- Stability and Support
- Build Quality and Durability
- Fit and Sizing
- What We Like/What We Don't
- Comparison Table
- The Competition
Sliding your feet into the REI Co-op Flash, it’s clear this isn’t your standard-issue hiking boot. The design has a sock-like feel thanks to the stretchy gussets on the tongue, and the knit upper is reminiscent of a running shoe with a noticeably flexible feel. And underfoot, the insole is a nice surprise: unlike most stock designs that are cheap and thin, the TrailBed insole is decently thick, offers good arch support, and boasts more cushioning and comfort (it’s almost rubbery) than I’m used to finding even on high-end hiking models. I also think that REI hit a nice mix of flexibility and stiffness with the Flash: it’s easy to hike pretty quickly in the boot—although it’s not as smooth as some trail runner-inspired offerings like Hoka One One’s new Anacapa Mid—but you still feel the extra support and protection on rocky and rough sections.
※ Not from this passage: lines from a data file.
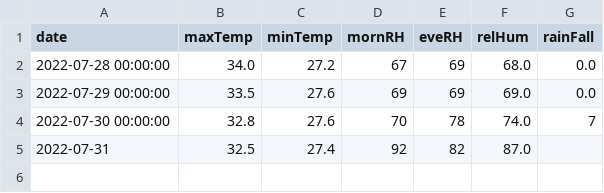
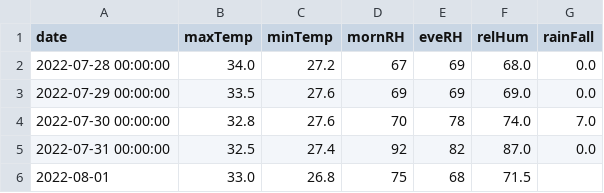
Before and after one commit to kaustuvchatterjee/vskp, a CSV file: vskp_data.csv, drawn as a sheet.

```diff
--- a/vskp_data.csv
+++ b/vskp_data.csv
@@ -3,3 +3,4 @@ date,maxTemp,minTemp,mornRH,eveRH,relHum,rainFall
 2022-07-29 00:00:00,33.5,27.6,69,69,69.0,0.0
-2022-07-30 00:00:00,32.8,27.6,70,78,74.0,7
-2022-07-31,32.5,27.4,92,82,87.0,
+2022-07-30 00:00:00,32.8,27.6,70,78,74.0,7.0
+2022-07-31 00:00:00,32.5,27.4,92,82,87.0,0.0
+2022-08-01,33.0,26.8,75,68,71.5,
```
However, that’s about where the positives end from my experience with the Flash. As soon as I laced them up, I suffered significant pressure points along the inside of both ankles that never fully went away, even after the rest of the boots were well broken in. The culprit appears to be a combination of thin padding on the tongue and collar, along with a metal eyelet that sits flush and digs in against the collar when you tighten the laces. The only way I was able to alleviate the discomfort was to loosen the laces, which inevitably made the boots feel sloppy and hard to trust. And because of its fairly wide fit overall—including roominess at the heel that caused rubbing on steep climbs—I ended up just dealing with the pressure points to avoid developing hotspots and blisters.
Billed as a fast-and-light design, my pair of Flash boots in a men’s size 9 clocked in at 2 pounds 3.9 ounces on my scale (they’re listed at 2 lbs. 2 oz.). Among day hiking models, this is about average: the popular and more heavily cushioned Merrell Moab 2 Mid WP checks in at a similar 2 pounds 4 ounces, while Keen’s Targhee III WP Mid is 2 pounds 2.8 ounces. And importantly, you can go much lighter with a nimbler design like Salomon’s X Ultra 4 Mid GTX (1 lb. 14 oz.). All told, the Flash isn’t a heavyweight by any means, but it’s also not the superlight, trail running-inspired model that many lightweight backpackers are on the hunt for.
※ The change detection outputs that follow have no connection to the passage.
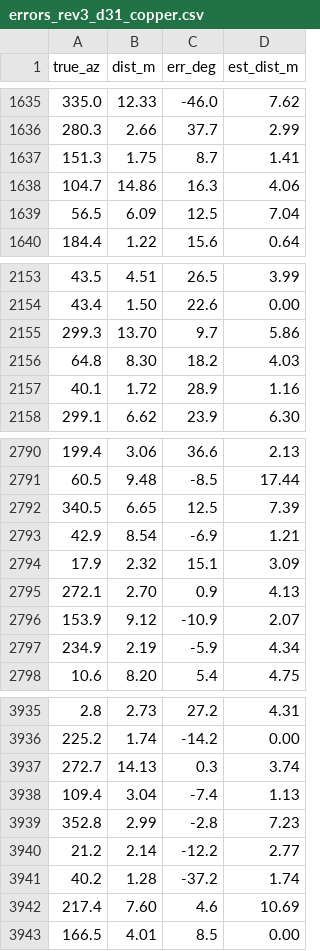
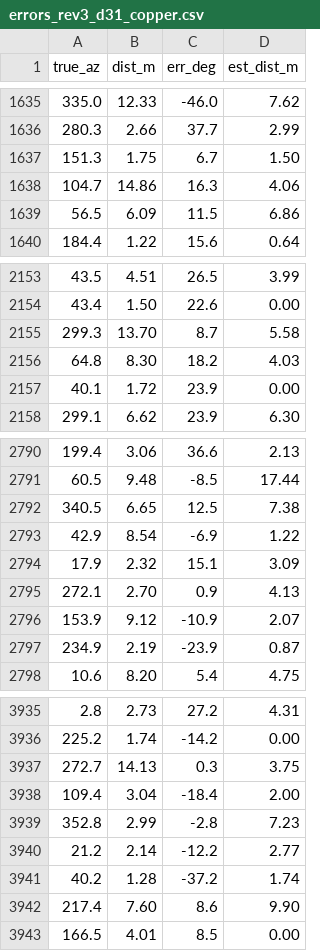
Before and after one commit to 100-Ton-Robot/ble-beacon-tracker, a CSV file: rf_model/out/bearing_rev3/errors_rev3_d31_copper.csv, drawn as a sheet; only a part is shown, gaps mark what is left out; the diff covers the shown part only.

```diff
--- a/rf_model/out/bearing_rev3/errors_rev3_d31_copper.csv
+++ b/rf_model/out/bearing_rev3/errors_rev3_d31_copper.csv
@@ -1636,5 +1636,5 @@ true_az,dist_m,err_deg,est_dist_m
 280.3,2.66,37.7,2.99
-151.3,1.75,8.7,1.41
+151.3,1.75,6.7,1.50
 104.7,14.86,16.3,4.06
-56.5,6.09,12.5,7.04
+56.5,6.09,11.5,6.86
 184.4,1.22,15.6,0.64
@@ -2154,5 +2154,5 @@ true_az,dist_m,err_deg,est_dist_m
 43.4,1.50,22.6,0.00
-299.3,13.70,9.7,5.86
+299.3,13.70,8.7,5.58
 64.8,8.30,18.2,4.03
-40.1,1.72,28.9,1.16
+40.1,1.72,23.9,0.00
 299.1,6.62,23.9,6.30
@@ -2791,4 +2791,4 @@ true_az,dist_m,err_deg,est_dist_m
 60.5,9.48,-8.5,17.44
-340.5,6.65,12.5,7.39
-42.9,8.54,-6.9,1.21
+340.5,6.65,12.5,7.38
+42.9,8.54,-6.9,1.22
 17.9,2.32,15.1,3.09
@@ -2796,3 +2796,3 @@ true_az,dist_m,err_deg,est_dist_m
 153.9,9.12,-10.9,2.07
-234.9,2.19,-5.9,4.34
+234.9,2.19,-23.9,0.87
 10.6,8.20,5.4,4.75
@@ -3936,4 +3936,4 @@ true_az,dist_m,err_deg,est_dist_m
 225.2,1.74,-14.2,0.00
-272.7,14.13,0.3,3.74
-109.4,3.04,-7.4,1.13
+272.7,14.13,0.3,3.75
+109.4,3.04,-18.4,2.00
 352.8,2.99,-2.8,7.23
@@ -3941,3 +3941,3 @@ true_az,dist_m,err_deg,est_dist_m
 40.2,1.28,-37.2,1.74
-217.4,7.60,4.6,10.69
+217.4,7.60,8.6,9.90
 166.5,4.01,8.5,0.00
```
Also changed, not shown: 125 edited cells elsewhere in this file, rf_model/out/bearing_rev3/errors_rev3_d15_copper.csv, rf_model/out/rev3_d15_copper/pattern.csv, 44 other files.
For the most part, hiking boots provide pretty reliable traction across a range of surfaces, but I found that the REI Co-op Flash came up noticeably short on rougher and harsher terrain. Most significantly, the lugs are surprisingly shallow, and they lack bite and cake up almost immediately in softer surfaces like mud. This also translated to less grip both on steep climbs and descents. To me, this seems like an easy fix: simply add a couple millimeters to the length of the lugs, particularly under the heel for braking and the toe for aggressive inclines and loose slopes. To be fair, the boot performed decently well on rock, and the firm rubber isn’t prone to chipping or tearing off on rugged ground. But until any changes are made, traction strikes me as a clear weak point of the Flash’s design.
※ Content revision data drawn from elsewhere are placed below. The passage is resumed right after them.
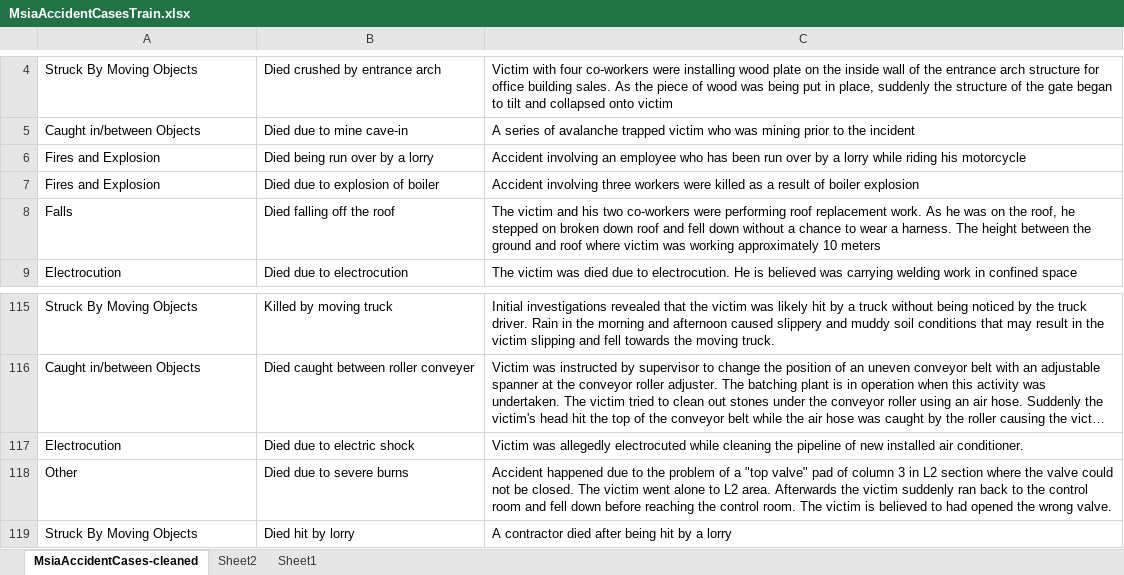
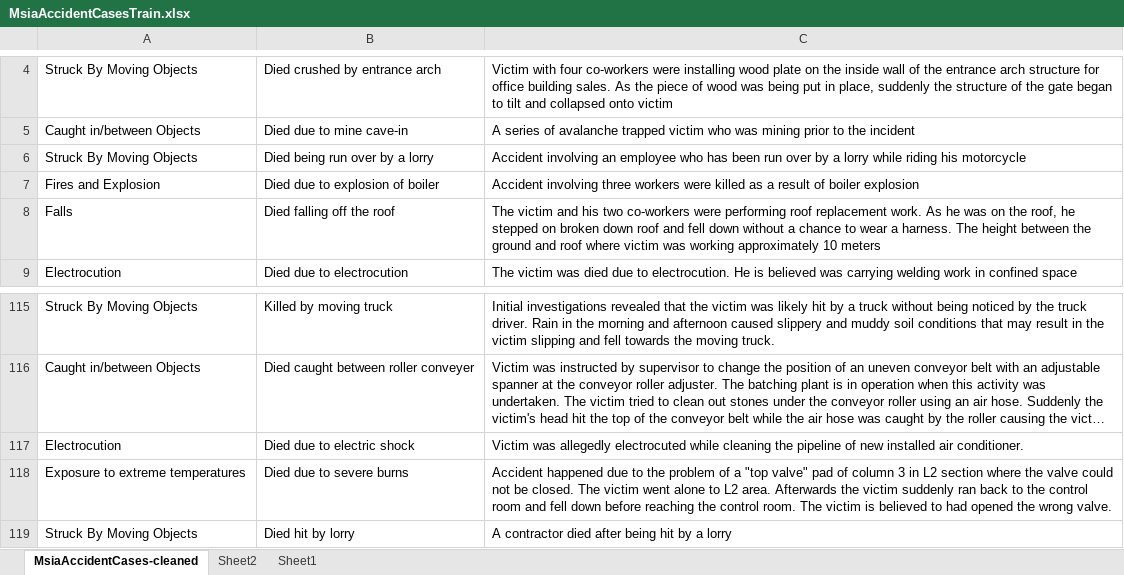
Before and after one commit to arynchoong/MTech-KE-FL, an Excel workbook: MsiaAccidentCasesTrain.xlsx, sheet MsiaAccidentCases-cleaned, drawn as a sheet; only a part is shown, gaps mark what is left out; long unchanged cells end in …; values as stored, in another font and other column widths than the file's, no borders; the diff names each change by its address in the sheet, - before the commit and + after, or states it on an @@ line.

```diff
--- a/MsiaAccidentCasesTrain.xlsx (sheet MsiaAccidentCases-cleaned)
+++ b/MsiaAccidentCasesTrain.xlsx (sheet MsiaAccidentCases-cleaned)
-A6: Fires and Explosion
+A6: Struck By Moving Objects
-A118: Other
+A118: Exposure to extreme temperatures
```
Also changed, not shown: MsiaAccidentCasesTest.xlsx, 5 other files.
Sitting just over the ankle, the Flash doesn’t provide the same level of security as you get with a full-on backpacking boot like Salomon's Quest 4 or Lowa's Renegade. However, the mid-height design and decent stiffness underfoot should be plenty for most day hikes and moderate backpacking. The boot also has a pretty chunky and wide heel, and the lower stack height gives it a planted feel overall (your feet are fairly close to the ground). Finally, it’s worth noting that because of the aforementioned roomy fit in the heel and toe box, it was essential for me to keep the laces tight. For those with narrower feet, this extra space could potentially lead to a sloppier and less secure feel on more technical terrain.
As with most boots in the sub-$150 category, the REI Co-op Flash does not come with a Gore-Tex liner. Instead, you get a HydroWall-branded design, which uses 75-percent-recycled polyester and has proven to be a solid performer thus far in testing. I haven’t given the boot a proper soaking yet, but I experienced no issues or leakage when standing in a creek, and the knit upper material shed moisture surprisingly well (although I’d expect it to start absorbing after extended exposure). Based on the tongue design, you won’t want to step into water that rises higher than the bottom of your ankle, so there are undeniably limitations to the protection. But for light outdoor use, it just should be sufficient for most.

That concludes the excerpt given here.